by Kat Kinsman
I thought reading about anxiety symptoms in the fictional story A Quiet Kind of Thunder (panic attacks, selective mutism) was bad enough, but in this book- a true account- the anxiety is truly debilitating. Author Kinsman describes feeling jittery, worried and out-of-sorts since early childhood- her behavior often earning her taunts from other children, later on making it hard to find or keep a job, travel, make appointments on the telephone, get in a car and drive somewhere, or even just leave the house. The physical manifestations painful, annoying and interrupting her life, the mental unending ragged self-criticism and fearful thoughts wore her down. She describes going through a series of unhelpful and judgmental (or at least perceived to be so) doctors, mentions quite a few different medications, and relates a period of self-induced (and yes very gradual) withdrawl from one particular psychotic med which sounded like a horrific experience. The part about her stint working in a dungeon as a dominatrix took me by surprise (thankfully not too much detail) but I was even more surprised at my reluctant respect for what she did there: giving other people the pain they somehow needed to feel. She tells about a series of relationships that ended badly, and then the sudden wonder of finding a good one- and her life got so much better after that. Not completely well, never healed, always with this illness to live with- but more manageable when she felt loved. Though she questioned and doubted that for a long time. And then she got a better job, in spite of her fears at being inadequate, and then she decided to just tell everyone: I suffer from anxiety: I have a mental illness. To share and get out of the box of silence. I personally don\’t know what it\’s really like to live with debilitating anxiety, but I appreciate that Kinsman could share her story, and she relates the overwhelming response she received from other people who had felt the same fears, and thought they were alone.

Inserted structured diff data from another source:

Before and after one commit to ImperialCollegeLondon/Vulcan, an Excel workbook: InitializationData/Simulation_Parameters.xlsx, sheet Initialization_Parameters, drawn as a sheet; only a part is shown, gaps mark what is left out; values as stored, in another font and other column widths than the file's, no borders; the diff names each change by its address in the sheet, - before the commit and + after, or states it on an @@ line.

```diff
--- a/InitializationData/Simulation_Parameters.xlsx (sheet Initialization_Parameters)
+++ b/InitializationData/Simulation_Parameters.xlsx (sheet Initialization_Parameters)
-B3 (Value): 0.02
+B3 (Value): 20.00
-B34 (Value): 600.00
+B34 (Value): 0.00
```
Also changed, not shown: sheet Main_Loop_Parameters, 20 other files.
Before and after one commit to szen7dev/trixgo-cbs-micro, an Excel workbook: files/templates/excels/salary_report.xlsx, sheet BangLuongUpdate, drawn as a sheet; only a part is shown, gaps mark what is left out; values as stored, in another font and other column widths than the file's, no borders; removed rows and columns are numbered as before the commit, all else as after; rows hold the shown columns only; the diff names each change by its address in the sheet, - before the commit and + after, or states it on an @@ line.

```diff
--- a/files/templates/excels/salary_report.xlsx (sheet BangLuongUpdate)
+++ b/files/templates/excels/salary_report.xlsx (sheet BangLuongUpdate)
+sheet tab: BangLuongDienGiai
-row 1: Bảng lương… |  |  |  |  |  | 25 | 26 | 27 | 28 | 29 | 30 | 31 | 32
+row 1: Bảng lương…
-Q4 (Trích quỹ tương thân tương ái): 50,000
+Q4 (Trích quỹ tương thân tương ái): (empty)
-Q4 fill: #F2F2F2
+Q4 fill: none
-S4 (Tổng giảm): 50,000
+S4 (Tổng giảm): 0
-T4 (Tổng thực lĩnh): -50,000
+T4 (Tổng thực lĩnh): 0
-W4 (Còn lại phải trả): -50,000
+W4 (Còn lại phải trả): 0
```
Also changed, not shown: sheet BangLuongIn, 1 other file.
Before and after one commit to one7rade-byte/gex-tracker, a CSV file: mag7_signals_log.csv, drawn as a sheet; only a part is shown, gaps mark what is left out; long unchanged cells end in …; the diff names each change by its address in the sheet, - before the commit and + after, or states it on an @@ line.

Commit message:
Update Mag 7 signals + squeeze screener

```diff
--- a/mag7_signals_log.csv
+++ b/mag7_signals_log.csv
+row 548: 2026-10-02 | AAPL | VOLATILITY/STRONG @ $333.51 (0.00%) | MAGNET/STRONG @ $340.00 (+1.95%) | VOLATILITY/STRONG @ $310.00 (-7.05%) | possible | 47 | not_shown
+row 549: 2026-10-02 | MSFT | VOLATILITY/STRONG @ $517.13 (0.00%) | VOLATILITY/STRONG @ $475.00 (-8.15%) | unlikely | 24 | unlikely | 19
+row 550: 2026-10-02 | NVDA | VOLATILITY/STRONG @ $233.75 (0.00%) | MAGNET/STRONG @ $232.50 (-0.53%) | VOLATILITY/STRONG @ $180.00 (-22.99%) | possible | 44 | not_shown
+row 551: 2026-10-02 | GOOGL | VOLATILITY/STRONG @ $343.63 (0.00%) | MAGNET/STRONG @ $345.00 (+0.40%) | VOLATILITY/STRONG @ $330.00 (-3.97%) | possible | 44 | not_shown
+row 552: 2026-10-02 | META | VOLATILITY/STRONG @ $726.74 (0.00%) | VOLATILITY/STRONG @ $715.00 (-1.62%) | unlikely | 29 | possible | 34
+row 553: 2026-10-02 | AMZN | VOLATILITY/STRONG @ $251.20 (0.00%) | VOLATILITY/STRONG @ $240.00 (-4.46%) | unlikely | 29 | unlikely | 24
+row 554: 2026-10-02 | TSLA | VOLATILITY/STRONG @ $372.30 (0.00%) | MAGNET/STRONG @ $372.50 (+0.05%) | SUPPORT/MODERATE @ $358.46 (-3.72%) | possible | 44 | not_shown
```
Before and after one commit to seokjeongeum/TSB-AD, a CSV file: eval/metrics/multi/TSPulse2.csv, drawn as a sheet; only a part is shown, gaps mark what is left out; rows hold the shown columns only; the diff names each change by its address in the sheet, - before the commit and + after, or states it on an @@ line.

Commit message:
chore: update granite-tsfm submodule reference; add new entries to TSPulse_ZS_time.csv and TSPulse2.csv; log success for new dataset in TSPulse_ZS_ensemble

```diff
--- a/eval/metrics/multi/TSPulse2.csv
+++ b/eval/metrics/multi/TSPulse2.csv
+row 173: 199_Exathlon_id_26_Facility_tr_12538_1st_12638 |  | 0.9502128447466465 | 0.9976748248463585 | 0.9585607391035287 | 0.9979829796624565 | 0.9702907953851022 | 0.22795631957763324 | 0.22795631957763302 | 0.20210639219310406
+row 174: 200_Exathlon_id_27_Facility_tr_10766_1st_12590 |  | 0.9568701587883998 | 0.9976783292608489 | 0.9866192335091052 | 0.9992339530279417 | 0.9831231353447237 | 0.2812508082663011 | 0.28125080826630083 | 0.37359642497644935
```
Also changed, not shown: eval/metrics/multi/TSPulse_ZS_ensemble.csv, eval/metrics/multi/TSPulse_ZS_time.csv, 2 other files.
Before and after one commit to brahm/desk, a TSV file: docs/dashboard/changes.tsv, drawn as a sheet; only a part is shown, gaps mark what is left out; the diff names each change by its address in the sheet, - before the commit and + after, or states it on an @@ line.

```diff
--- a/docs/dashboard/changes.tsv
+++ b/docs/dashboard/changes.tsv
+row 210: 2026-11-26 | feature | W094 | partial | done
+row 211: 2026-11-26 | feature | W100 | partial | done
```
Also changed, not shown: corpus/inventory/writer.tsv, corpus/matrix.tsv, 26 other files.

It\’s not exactly linear in fashion, but for once that didn\’t bother me in a book. Some parts are from her childhood, others more present in time. It seems that sections describing particular fears intersperse with chapters about life events more or less chronological in order, but it still skips around a lot and I just took things as they came. It\’s not all dark- there\’s quite a lot of humor and overall I did like reading this one.
Borrowed from the public library.
Rating: 3/5 221 pages, 2016